(Before-and-after change data)
┌────────

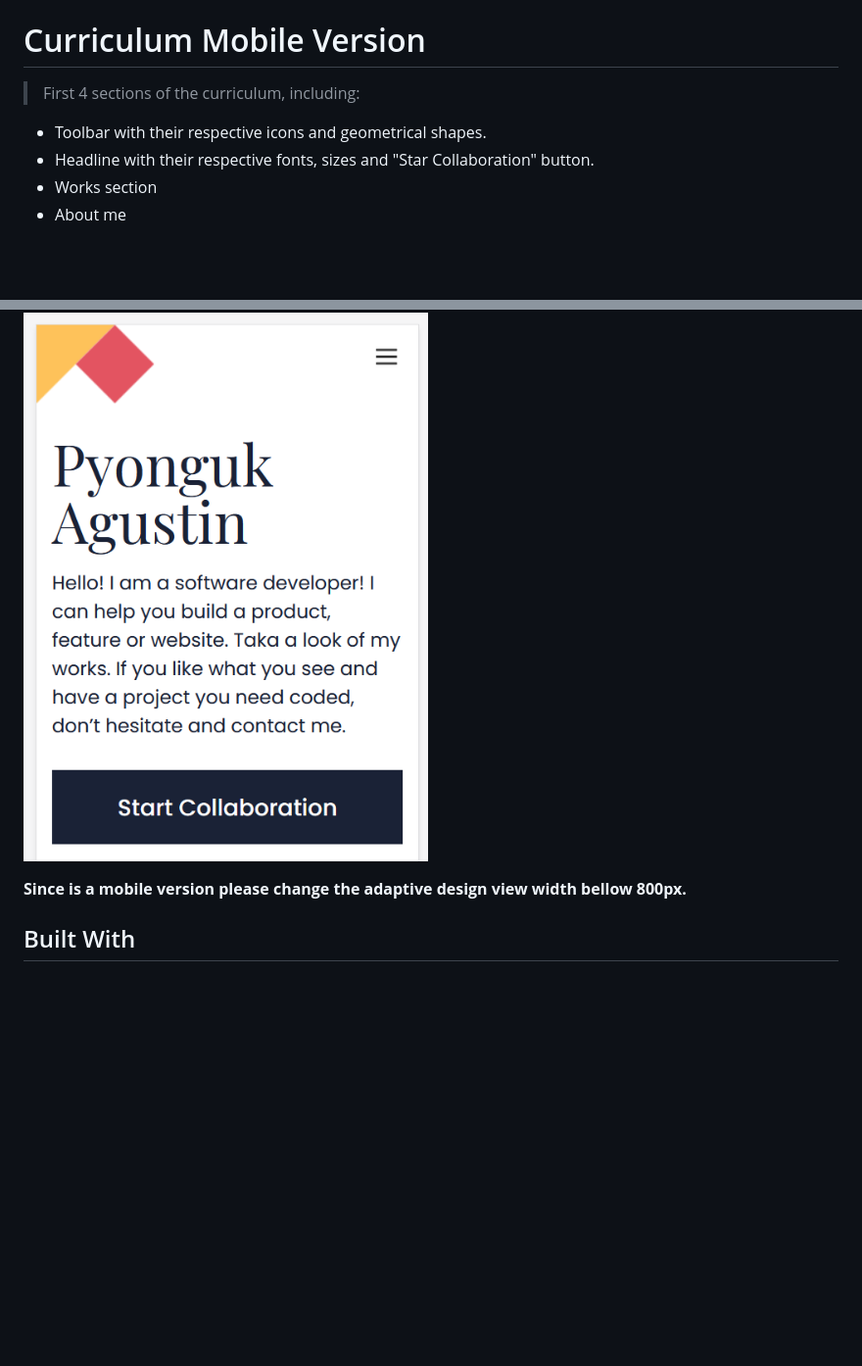
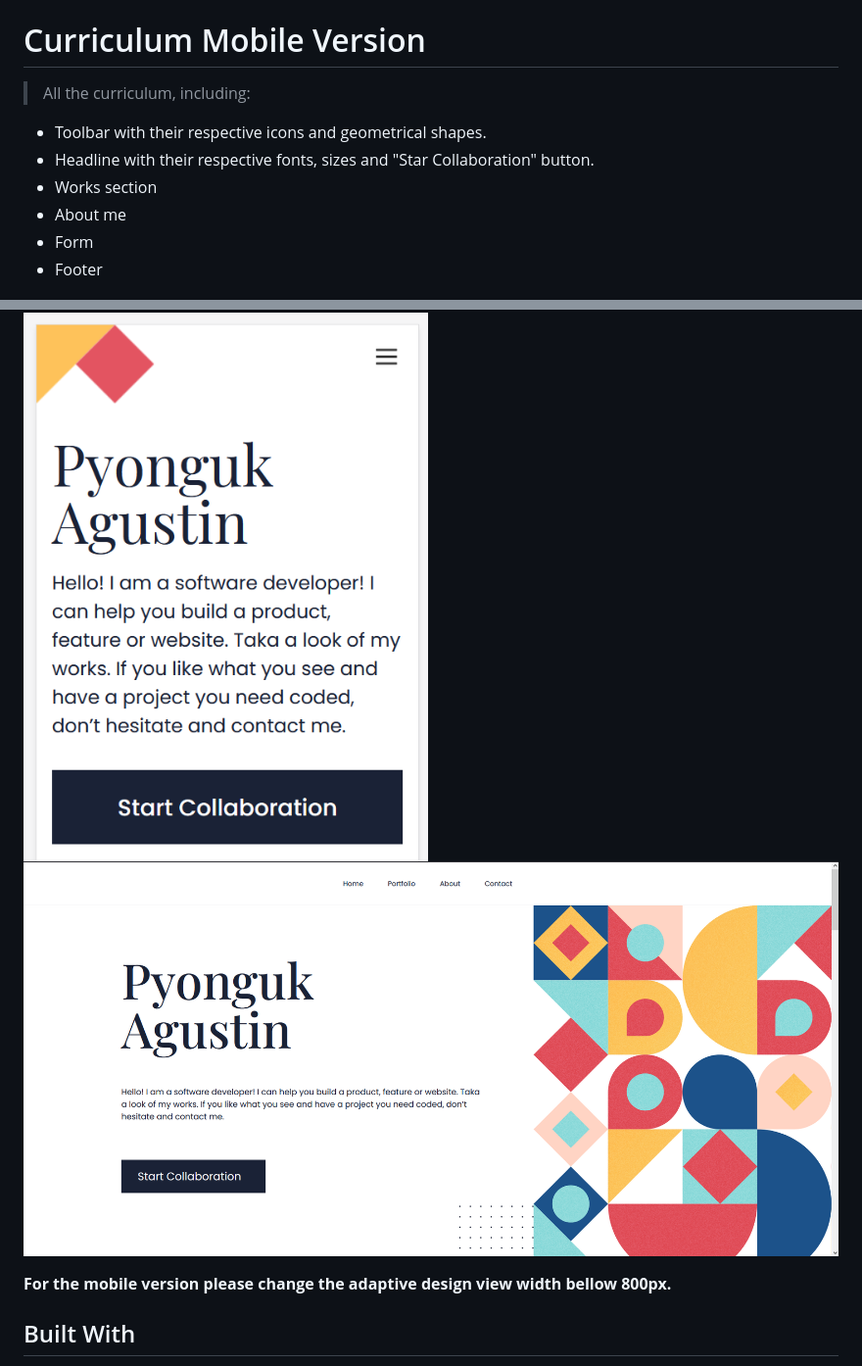
Before and after one commit to Pyonguk/microverse_curriculum, a Markdown page: README.md, 2 parts joined by grey strips. Shown: that part at 98% size. Drawn GitHub-style; pictures changed too: icons/desktop_version.png (added); blank space fills up the shorter version.

```diff
--- a/README.md
+++ b/README.md
@@ -2,16 +2,19 @@
 
 # Curriculum Mobile Version
 
-> First 4 sections of the curriculum, including:
+> All the curriculum, including:
 
 - Toolbar with their respective icons and geometrical shapes.
 - Headline with their respective fonts, sizes and "Star Collaboration" button.
 - Works section
 - About me
+- Form
+- Footer
 
 ![screenshot](./icons/preview.png)
+![screenshot](./icons/desktop_version.png)
 
-**Since is a mobile version please change the adaptive design view width bellow 800px.**
+**For the mobile version please change the adaptive design view width bellow 800px.**
 
 ## Built With
 
```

└────────

DIRECTIONS FOR THIS TASK — Every entry must be reproduced exactly, with the images left out.

YOUR RESPONSE —
Before and after one commit to Pyonguk/microverse_curriculum, a Markdown page: README.md, 2 parts joined by grey strips. Shown: that part at 98% size. Drawn GitHub-style; pictures changed too: icons/desktop_version.png (added); blank space fills up the shorter version.

```diff
--- a/README.md
+++ b/README.md
@@ -2,16 +2,19 @@
 
 # Curriculum Mobile Version
 
-> First 4 sections of the curriculum, including:
+> All the curriculum, including:
 
 - Toolbar with their respective icons and geometrical shapes.
 - Headline with their respective fonts, sizes and "Star Collaboration" button.
 - Works section
 - About me
+- Form
+- Footer
 
 ![screenshot](./icons/preview.png)
+![screenshot](./icons/desktop_version.png)
 
-**Since is a mobile version please change the adaptive design view width bellow 800px.**
+**For the mobile version please change the adaptive design view width bellow 800px.**
 
 ## Built With
 
```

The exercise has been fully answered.